As an African-American woman, I am often reminded of this as I care for my mother who is living with Alzheimer’s disease. Growing up, we frequently shared the African proverb, “It takes a village to raise a child.” In my community, the same philosophy applies to parents. When my mother’s dementia progressed to the point where she could no longer care for herself, I decided to take care of her at home. While it is not always easy, it is rewarding to know that she is constantly surrounded by loving care.
In Chinese culture, there is a longstanding Confucian philosophy of filial piety, which is a virtue of respect for one’s parents, elders and ancestors. In fact, Beijing enacted a law in 2013 that stipulates, “Family members living apart from the elderly should frequently visit or send greetings to the elderly persons.” I can only imagine the guilt and shame some of those adult children, especially those who are working and with families of their own, must feel who may have inadvertently violated the law.

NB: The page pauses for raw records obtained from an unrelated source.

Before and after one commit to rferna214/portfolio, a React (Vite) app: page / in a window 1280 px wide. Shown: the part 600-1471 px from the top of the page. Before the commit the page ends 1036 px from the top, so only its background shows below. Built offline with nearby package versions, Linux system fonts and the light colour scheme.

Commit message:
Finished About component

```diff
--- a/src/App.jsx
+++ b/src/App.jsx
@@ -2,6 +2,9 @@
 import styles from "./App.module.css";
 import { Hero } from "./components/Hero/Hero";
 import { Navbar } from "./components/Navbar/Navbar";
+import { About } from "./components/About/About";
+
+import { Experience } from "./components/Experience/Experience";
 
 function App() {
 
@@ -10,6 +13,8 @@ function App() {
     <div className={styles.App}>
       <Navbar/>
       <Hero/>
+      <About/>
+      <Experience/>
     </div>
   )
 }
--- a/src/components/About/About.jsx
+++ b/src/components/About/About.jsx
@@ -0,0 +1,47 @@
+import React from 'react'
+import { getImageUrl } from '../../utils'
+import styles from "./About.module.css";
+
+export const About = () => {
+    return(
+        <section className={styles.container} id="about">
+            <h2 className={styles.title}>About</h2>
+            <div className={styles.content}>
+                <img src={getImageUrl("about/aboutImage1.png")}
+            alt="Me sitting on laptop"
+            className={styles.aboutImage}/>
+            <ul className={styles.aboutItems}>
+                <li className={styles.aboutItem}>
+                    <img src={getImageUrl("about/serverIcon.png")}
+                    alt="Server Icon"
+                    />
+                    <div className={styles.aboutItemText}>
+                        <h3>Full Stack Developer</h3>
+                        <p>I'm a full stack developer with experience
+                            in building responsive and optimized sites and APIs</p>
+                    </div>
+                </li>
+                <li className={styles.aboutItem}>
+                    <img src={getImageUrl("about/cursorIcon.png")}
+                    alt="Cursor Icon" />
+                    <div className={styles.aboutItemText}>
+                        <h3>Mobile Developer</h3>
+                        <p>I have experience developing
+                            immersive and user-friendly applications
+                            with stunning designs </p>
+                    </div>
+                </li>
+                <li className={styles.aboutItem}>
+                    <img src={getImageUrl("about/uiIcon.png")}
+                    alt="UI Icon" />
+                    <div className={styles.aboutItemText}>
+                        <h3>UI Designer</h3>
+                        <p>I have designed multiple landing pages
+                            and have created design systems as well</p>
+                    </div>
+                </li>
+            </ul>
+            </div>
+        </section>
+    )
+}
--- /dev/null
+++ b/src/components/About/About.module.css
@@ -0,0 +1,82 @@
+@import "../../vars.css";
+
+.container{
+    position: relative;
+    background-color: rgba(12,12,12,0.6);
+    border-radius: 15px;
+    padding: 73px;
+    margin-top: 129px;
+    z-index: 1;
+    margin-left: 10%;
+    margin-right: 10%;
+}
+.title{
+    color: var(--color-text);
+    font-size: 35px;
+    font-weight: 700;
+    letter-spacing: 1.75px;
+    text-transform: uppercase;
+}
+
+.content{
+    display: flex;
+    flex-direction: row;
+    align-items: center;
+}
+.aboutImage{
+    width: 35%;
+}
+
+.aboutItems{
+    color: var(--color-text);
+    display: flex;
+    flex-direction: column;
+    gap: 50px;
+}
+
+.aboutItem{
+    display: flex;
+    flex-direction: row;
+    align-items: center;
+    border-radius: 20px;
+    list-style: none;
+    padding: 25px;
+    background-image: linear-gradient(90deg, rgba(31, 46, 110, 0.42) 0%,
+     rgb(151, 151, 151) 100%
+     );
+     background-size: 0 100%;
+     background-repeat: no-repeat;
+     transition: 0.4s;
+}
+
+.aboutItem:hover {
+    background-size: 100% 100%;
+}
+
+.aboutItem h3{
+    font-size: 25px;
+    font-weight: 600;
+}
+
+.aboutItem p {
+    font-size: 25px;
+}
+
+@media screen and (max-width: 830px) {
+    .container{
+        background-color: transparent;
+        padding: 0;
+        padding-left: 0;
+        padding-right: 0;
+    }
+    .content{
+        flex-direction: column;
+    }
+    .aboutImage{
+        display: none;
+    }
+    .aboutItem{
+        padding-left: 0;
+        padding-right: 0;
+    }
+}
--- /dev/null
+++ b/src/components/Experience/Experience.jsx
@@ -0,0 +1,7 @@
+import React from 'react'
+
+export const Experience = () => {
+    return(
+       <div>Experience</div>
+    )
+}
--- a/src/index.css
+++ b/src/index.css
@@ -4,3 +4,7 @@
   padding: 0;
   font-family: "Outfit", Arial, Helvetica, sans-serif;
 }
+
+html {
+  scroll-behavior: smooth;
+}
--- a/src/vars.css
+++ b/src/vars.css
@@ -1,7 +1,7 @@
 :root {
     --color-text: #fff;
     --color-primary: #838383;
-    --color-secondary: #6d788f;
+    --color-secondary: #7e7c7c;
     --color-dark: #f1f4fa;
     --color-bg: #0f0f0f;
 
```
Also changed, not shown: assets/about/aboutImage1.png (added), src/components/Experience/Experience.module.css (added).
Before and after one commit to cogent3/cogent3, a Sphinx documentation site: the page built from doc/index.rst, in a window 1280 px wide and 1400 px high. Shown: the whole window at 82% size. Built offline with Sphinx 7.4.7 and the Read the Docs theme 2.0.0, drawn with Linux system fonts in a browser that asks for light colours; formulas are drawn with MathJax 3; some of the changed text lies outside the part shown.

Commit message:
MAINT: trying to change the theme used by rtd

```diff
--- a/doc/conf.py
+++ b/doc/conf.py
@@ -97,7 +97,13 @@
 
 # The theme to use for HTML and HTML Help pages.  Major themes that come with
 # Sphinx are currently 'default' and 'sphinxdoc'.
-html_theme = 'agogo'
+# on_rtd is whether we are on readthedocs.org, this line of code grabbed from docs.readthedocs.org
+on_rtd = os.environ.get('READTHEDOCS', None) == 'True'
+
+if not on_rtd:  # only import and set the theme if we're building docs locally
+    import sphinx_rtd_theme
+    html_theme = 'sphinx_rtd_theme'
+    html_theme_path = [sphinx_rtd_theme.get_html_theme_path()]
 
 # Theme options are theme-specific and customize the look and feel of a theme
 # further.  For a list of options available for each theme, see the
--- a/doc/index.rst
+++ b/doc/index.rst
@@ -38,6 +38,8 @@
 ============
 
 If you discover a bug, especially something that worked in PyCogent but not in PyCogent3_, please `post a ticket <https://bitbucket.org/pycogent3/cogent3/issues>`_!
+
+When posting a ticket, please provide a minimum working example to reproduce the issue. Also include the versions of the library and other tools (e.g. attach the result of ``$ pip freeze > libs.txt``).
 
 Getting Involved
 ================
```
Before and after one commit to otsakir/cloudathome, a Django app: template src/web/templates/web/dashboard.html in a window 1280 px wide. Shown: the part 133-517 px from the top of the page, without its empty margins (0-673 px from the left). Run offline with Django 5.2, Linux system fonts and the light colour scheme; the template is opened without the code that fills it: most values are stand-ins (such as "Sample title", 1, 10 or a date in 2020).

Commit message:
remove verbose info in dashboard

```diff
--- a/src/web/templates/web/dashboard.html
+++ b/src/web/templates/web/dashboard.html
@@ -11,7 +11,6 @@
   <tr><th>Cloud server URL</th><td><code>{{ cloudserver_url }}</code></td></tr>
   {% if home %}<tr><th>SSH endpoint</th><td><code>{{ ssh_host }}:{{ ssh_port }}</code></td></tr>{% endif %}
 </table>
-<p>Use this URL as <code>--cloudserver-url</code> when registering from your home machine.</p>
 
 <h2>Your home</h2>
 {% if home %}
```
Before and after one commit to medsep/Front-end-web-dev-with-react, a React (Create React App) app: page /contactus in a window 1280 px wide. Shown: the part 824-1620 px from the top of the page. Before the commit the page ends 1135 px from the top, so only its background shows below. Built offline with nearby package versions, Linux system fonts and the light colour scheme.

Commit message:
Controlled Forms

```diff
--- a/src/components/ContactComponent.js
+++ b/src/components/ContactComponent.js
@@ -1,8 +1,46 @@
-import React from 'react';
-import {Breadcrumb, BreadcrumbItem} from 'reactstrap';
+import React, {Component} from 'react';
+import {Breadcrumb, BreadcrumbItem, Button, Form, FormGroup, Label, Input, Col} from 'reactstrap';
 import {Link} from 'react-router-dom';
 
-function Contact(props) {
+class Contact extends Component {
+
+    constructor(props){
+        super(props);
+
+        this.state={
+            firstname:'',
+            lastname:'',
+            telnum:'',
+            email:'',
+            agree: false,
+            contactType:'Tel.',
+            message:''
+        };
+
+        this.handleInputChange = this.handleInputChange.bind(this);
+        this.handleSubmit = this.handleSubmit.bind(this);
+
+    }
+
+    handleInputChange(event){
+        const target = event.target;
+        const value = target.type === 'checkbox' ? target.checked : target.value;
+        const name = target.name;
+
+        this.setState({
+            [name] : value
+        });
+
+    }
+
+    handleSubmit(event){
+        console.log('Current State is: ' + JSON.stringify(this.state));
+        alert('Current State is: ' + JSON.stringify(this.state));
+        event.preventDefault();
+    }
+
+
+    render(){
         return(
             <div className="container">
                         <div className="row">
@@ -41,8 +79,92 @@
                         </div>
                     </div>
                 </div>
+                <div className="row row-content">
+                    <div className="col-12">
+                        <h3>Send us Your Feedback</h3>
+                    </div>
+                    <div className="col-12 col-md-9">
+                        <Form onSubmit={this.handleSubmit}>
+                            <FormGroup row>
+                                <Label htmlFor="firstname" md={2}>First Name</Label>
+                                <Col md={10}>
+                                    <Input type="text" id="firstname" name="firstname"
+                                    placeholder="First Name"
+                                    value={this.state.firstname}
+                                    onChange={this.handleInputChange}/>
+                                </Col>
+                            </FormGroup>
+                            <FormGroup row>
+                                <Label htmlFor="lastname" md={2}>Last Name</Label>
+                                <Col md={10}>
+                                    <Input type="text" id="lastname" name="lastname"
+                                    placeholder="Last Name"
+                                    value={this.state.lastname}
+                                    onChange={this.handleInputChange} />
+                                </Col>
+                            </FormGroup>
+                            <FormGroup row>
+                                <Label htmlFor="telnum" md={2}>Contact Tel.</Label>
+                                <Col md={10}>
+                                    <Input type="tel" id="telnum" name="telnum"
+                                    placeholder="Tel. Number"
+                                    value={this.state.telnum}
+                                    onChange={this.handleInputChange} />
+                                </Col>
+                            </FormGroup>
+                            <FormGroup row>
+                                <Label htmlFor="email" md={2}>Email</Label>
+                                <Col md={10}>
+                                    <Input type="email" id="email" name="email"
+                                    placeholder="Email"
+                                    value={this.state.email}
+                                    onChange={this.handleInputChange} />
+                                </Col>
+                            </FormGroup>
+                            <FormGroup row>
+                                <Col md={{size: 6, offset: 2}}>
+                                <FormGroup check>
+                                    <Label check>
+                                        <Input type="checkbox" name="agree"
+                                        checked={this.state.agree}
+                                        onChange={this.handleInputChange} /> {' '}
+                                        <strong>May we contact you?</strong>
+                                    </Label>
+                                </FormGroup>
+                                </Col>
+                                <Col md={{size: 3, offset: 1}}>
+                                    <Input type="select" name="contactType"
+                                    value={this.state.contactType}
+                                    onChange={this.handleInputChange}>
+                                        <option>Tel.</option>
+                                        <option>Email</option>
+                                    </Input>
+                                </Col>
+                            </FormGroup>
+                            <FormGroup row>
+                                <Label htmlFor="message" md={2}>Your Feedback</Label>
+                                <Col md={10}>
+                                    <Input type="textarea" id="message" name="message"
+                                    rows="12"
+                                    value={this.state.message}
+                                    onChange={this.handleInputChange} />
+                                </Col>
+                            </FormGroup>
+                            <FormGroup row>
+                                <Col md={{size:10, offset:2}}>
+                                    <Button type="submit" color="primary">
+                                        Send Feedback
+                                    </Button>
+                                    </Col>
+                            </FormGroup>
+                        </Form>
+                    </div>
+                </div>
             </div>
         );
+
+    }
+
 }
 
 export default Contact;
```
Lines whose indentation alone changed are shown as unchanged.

Within the Hispanic community, maintaining a social appearance and respect of elders is important. Therefore, caregiving becomes primarily a family activity. However, in the Hispanic community, a strong cultural commitment to family can result in increased caregiver stress.
I’m part of an Alzheimer’s caregiver Facebook group as not only a source of support but to see how others are dealing with the day-to-day challenges of caregiving. What I’ve discovered is that caregiver burnout is not relegated to only one culture or racial group, it’s very real and no one is immune. Although our caregiving challenges are different, such as the stages of Alzheimer’s and related dementias, our love and commitment to our loved one is universally the same across all racial and cultural lines.
According to the Alzheimer’s Association, cultural values and norms have both a physical and emotional effect on the health of caregivers and the loved ones they care for. As a caregiver, I’ve learned that despite my deeply rooted family beliefs in honoring and caring for my mother, I must first find a healthy balance of care for myself so that I am empowered to carry on the honored tradition of providing care to another.
As a caregiver, it’s also important to remember that you are not alone. Talk to someone if you are overwhelmed. Reach out to friends and family or find a support group. Take time for yourself. Many senior living communities, Brookdale included, offer respite stay. Take your loved one to a community for a weekend while you enjoy some time to yourself. If the time is right, look into senior living permanently. Brookdale offers many levels of care and can tailor needs to your loved one.
I invite you to share your caregiving experience. How has your culture shaped how you care for your loved one?